(Items listed in a dataset)
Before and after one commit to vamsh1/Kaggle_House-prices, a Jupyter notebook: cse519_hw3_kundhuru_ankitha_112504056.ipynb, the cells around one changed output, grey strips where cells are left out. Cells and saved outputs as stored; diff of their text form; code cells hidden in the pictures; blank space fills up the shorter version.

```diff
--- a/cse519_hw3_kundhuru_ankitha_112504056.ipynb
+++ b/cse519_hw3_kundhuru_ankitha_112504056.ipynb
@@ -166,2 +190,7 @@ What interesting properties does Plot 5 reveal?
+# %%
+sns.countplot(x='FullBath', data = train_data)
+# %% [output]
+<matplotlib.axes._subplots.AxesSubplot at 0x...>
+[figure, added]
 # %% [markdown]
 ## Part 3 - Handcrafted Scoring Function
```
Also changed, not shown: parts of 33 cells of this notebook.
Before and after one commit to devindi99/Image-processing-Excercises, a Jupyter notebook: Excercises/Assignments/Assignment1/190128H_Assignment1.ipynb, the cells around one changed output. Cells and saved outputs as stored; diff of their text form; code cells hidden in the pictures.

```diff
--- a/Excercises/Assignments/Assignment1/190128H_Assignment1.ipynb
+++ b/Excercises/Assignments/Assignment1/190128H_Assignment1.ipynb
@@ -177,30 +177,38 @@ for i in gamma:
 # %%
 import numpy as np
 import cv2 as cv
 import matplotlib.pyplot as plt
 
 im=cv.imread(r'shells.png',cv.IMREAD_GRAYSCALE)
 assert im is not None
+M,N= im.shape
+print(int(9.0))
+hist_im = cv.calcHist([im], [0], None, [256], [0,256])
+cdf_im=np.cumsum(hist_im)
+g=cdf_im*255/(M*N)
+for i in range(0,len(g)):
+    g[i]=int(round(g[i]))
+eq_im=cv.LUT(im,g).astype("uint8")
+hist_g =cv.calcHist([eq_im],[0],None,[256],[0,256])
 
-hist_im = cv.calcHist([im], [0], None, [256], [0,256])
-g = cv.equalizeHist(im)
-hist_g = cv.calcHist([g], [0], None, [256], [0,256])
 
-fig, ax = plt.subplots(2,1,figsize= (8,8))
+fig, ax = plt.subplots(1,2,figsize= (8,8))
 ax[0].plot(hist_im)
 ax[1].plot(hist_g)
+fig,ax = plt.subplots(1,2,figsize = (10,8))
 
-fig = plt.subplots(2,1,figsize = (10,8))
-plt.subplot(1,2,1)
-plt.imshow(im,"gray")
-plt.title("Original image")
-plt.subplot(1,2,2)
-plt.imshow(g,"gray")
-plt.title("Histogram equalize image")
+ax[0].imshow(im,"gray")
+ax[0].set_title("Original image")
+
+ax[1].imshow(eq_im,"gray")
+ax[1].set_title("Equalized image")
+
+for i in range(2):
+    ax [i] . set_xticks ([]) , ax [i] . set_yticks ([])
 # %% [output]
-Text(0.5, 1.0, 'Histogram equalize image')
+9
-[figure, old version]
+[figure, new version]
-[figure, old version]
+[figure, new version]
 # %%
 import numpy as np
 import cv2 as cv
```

> _Task brief_
The answer must hold only the lines from the first line of the data through the line bearing "Also changed, not", returned exactly.

> _Exercise output_
Before and after one commit to vamsh1/Kaggle_House-prices, a Jupyter notebook: cse519_hw3_kundhuru_ankitha_112504056.ipynb, the cells around one changed output, grey strips where cells are left out. Cells and saved outputs as stored; diff of their text form; code cells hidden in the pictures; blank space fills up the shorter version.

```diff
--- a/cse519_hw3_kundhuru_ankitha_112504056.ipynb
+++ b/cse519_hw3_kundhuru_ankitha_112504056.ipynb
@@ -166,2 +190,7 @@ What interesting properties does Plot 5 reveal?
+# %%
+sns.countplot(x='FullBath', data = train_data)
+# %% [output]
+<matplotlib.axes._subplots.AxesSubplot at 0x...>
+[figure, added]
 # %% [markdown]
 ## Part 3 - Handcrafted Scoring Function
```
Also changed, not shown: parts of 33 cells of this notebook.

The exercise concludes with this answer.